Exercise data:
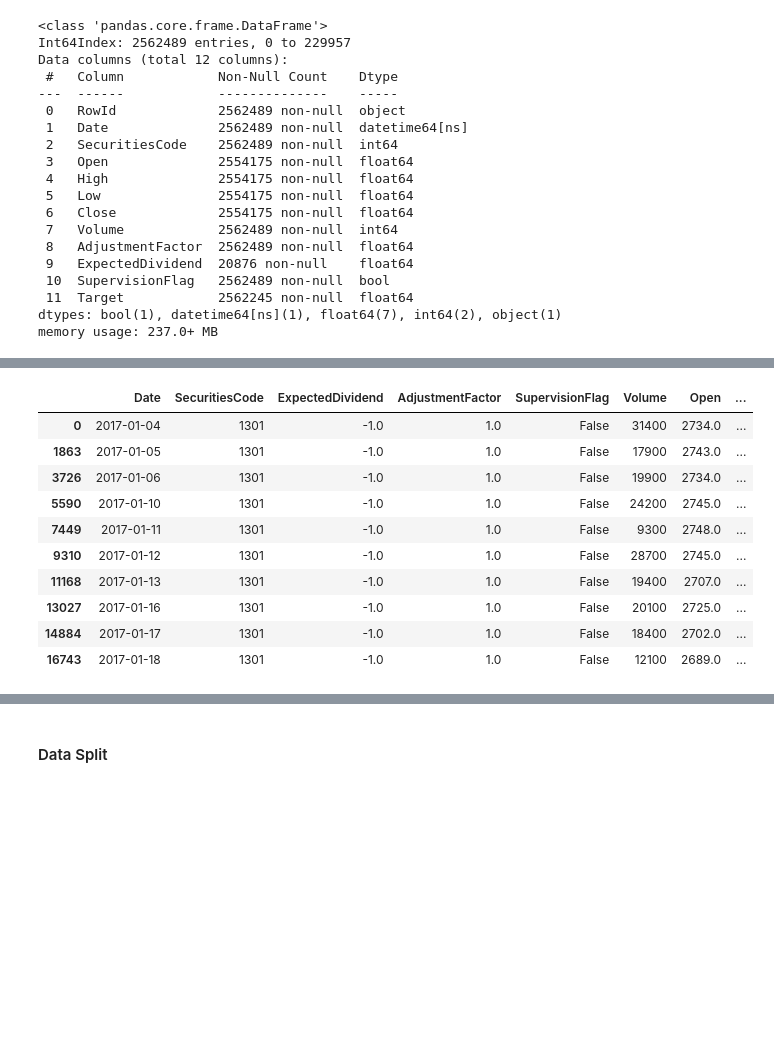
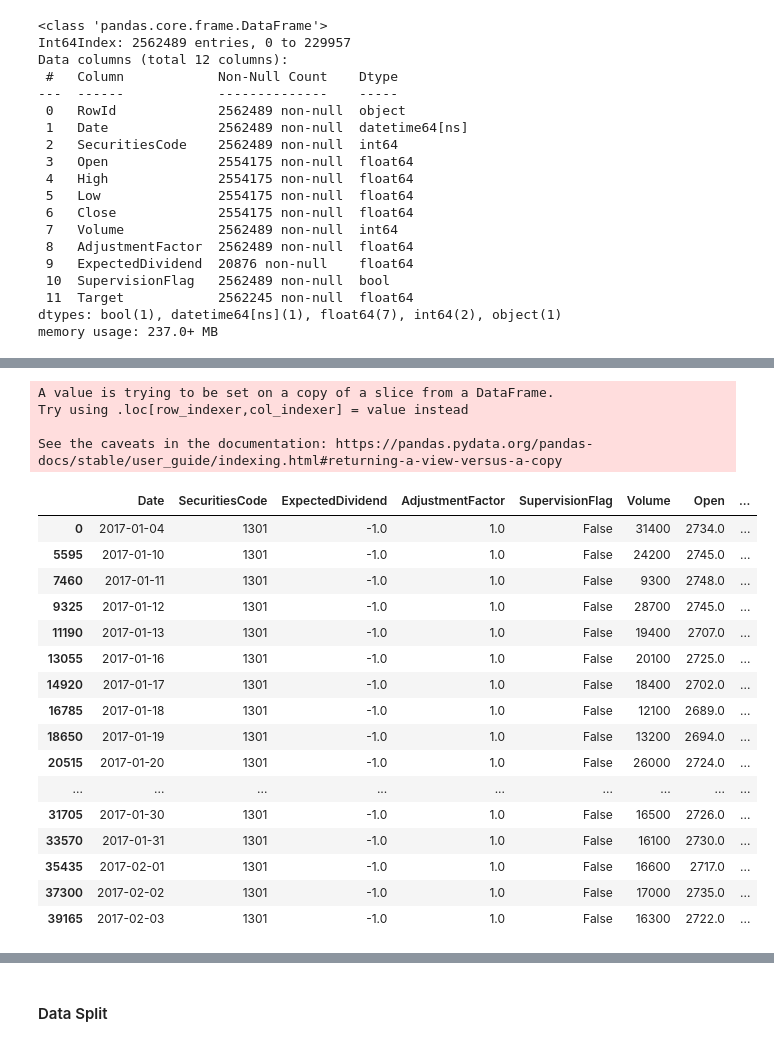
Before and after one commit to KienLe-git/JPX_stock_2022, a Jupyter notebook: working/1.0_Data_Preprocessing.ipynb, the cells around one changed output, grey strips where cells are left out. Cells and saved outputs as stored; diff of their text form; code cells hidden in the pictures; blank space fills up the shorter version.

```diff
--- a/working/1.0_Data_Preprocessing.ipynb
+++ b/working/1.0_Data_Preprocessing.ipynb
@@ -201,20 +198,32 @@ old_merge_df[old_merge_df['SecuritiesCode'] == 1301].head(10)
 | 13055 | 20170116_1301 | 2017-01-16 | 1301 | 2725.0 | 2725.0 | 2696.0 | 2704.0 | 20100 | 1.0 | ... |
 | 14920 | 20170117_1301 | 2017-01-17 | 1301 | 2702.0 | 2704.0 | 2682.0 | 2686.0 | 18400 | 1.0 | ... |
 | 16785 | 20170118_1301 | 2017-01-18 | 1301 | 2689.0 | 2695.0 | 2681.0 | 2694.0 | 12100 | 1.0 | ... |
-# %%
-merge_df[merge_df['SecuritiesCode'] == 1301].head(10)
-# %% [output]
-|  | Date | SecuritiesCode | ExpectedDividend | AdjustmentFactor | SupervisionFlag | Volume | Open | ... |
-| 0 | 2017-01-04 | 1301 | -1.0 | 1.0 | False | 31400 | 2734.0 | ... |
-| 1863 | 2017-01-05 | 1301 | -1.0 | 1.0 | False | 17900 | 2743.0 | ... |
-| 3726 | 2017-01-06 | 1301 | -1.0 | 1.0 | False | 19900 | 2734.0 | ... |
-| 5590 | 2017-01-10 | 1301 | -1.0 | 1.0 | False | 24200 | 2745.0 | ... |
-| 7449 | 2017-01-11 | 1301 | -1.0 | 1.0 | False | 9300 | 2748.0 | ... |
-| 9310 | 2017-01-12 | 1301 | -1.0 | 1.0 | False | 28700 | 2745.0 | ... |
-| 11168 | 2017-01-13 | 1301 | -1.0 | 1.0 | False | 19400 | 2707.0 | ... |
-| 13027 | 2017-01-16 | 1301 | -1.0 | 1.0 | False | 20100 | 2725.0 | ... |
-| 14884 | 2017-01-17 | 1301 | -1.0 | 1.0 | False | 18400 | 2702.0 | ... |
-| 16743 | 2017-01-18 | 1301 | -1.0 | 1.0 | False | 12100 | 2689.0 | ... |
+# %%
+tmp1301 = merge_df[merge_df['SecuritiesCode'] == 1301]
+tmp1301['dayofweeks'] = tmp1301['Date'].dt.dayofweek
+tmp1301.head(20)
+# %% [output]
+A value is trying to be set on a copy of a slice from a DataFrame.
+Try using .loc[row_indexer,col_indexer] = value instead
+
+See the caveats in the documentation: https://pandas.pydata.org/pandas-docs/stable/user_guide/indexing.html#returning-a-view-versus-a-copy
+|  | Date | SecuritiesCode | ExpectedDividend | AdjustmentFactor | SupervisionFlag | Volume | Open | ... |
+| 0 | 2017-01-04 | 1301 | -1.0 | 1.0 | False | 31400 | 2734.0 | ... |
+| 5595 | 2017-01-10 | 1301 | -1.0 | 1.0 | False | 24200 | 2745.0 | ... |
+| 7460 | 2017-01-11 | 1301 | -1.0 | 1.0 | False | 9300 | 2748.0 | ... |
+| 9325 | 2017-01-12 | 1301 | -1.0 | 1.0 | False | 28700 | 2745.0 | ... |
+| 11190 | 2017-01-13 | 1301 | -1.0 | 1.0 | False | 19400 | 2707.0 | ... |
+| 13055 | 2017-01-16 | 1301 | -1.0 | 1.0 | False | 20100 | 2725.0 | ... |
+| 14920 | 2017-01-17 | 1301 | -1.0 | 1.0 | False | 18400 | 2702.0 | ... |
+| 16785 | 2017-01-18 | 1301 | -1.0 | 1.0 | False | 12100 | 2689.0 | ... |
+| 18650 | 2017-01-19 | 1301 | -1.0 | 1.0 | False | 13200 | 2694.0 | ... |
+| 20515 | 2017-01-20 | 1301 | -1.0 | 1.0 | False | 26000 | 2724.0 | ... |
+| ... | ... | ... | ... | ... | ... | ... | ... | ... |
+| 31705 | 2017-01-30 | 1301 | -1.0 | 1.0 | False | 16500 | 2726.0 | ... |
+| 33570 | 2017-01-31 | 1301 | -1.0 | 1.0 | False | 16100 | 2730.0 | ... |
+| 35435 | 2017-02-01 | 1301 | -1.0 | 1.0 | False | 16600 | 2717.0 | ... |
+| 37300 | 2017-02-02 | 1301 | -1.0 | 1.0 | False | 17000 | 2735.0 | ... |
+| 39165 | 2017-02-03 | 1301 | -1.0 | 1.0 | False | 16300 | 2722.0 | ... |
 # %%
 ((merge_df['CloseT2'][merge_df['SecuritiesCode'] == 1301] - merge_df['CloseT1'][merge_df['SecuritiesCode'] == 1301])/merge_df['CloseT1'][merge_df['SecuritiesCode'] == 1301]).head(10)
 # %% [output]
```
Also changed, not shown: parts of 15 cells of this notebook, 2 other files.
==
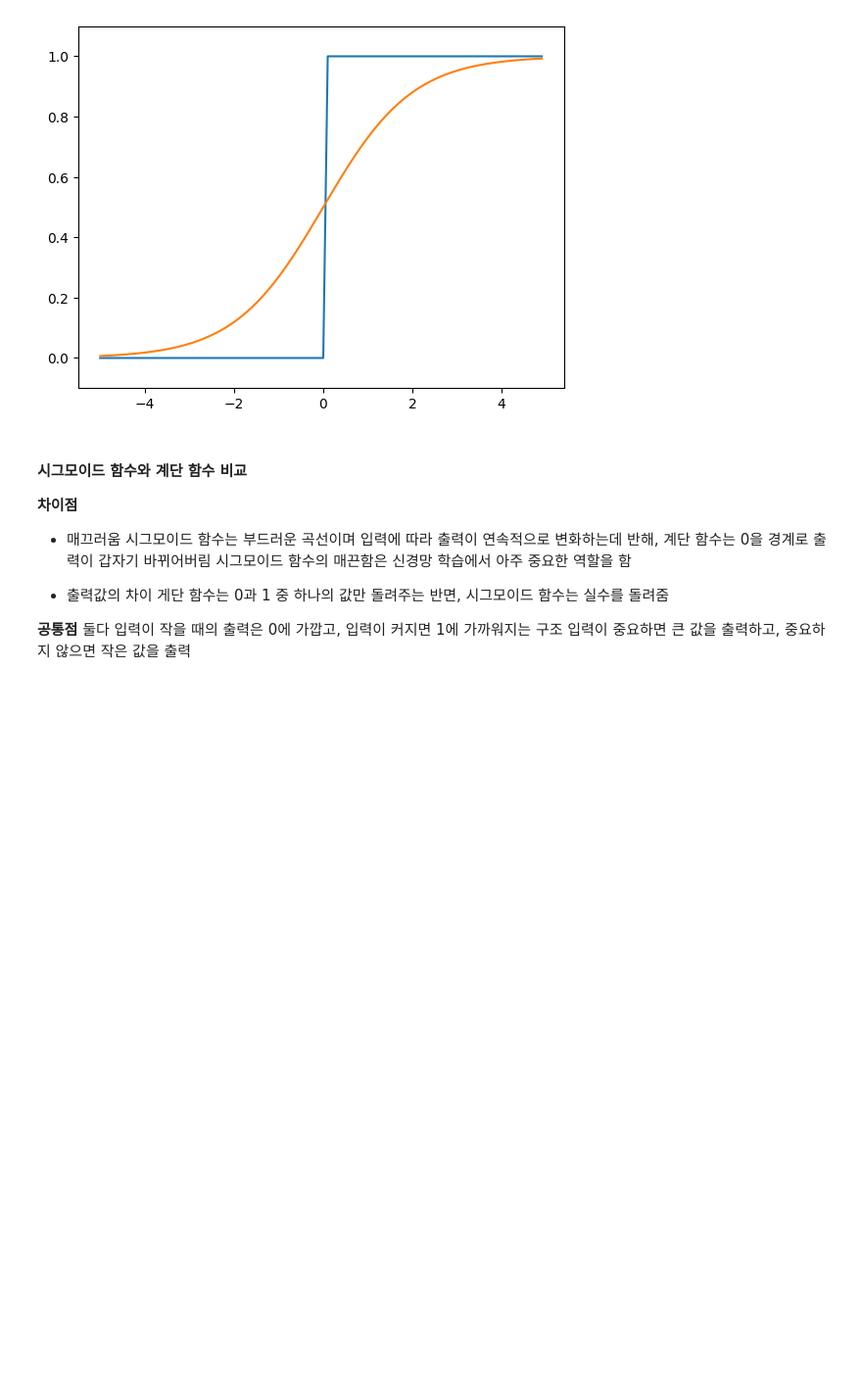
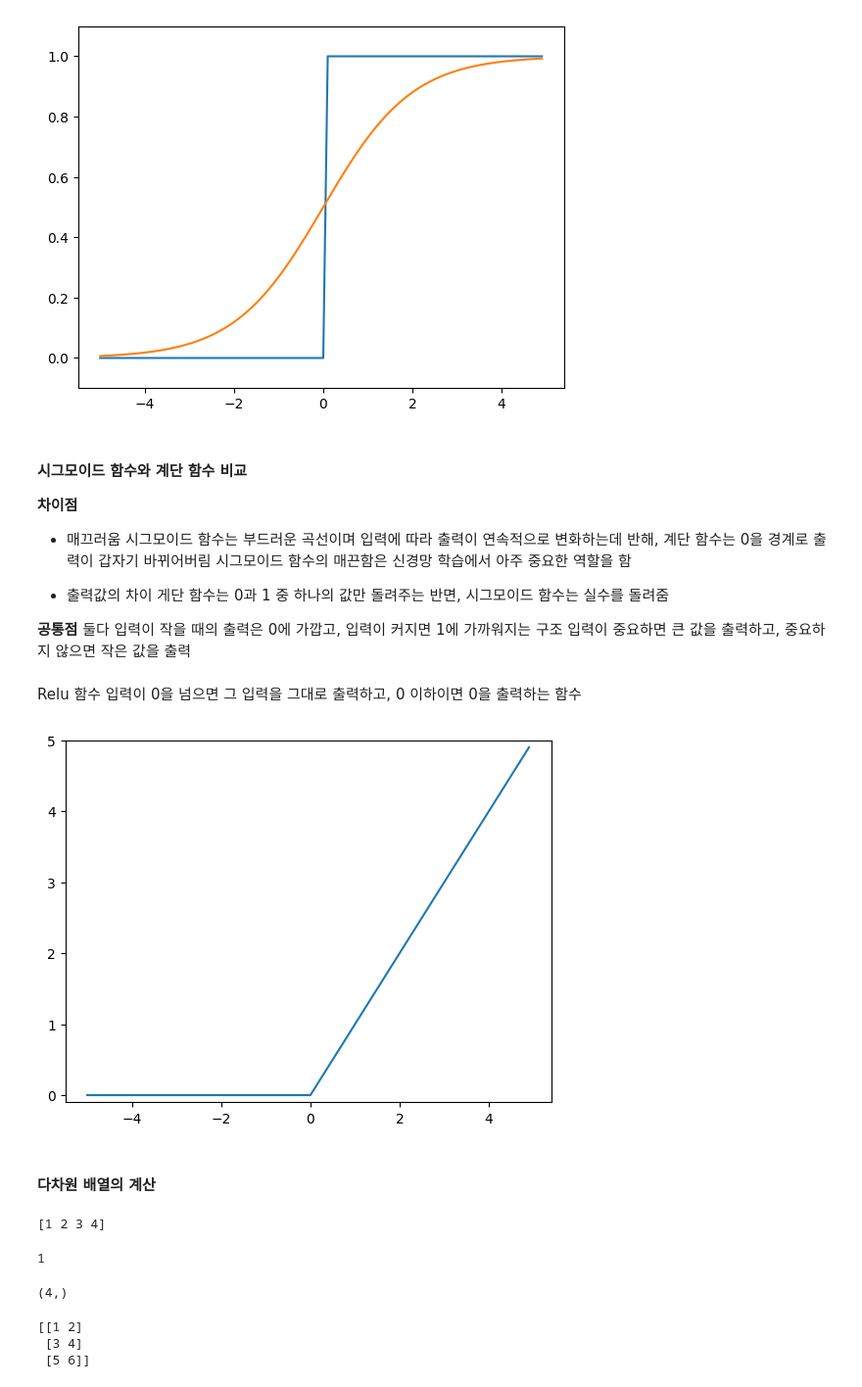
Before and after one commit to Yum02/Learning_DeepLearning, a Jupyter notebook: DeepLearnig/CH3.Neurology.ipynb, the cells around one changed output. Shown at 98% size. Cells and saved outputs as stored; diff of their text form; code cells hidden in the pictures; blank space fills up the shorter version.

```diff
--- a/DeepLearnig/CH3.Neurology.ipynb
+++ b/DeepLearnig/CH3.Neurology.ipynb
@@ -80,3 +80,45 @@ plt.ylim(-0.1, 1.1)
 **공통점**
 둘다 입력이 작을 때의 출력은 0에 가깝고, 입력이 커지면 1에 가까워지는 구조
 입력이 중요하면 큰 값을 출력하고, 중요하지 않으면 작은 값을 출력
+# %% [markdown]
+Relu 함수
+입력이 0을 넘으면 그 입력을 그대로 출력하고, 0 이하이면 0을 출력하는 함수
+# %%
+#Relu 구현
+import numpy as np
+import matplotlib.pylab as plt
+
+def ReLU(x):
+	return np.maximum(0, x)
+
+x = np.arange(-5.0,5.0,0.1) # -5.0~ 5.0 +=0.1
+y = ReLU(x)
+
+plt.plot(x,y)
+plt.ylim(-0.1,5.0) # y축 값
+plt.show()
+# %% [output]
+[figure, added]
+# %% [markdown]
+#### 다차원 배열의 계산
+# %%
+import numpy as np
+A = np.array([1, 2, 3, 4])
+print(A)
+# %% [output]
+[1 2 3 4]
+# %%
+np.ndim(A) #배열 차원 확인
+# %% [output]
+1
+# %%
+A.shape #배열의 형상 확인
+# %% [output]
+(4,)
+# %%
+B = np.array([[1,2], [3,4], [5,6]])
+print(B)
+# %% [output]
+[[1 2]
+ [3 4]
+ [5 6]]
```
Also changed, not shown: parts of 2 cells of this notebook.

Brief: When a line above includes the word "value", please list that line.

Exercise solution:
+A value is trying to be set on a copy of a slice from a DataFrame.
+Try using .loc[row_indexer,col_indexer] = value instead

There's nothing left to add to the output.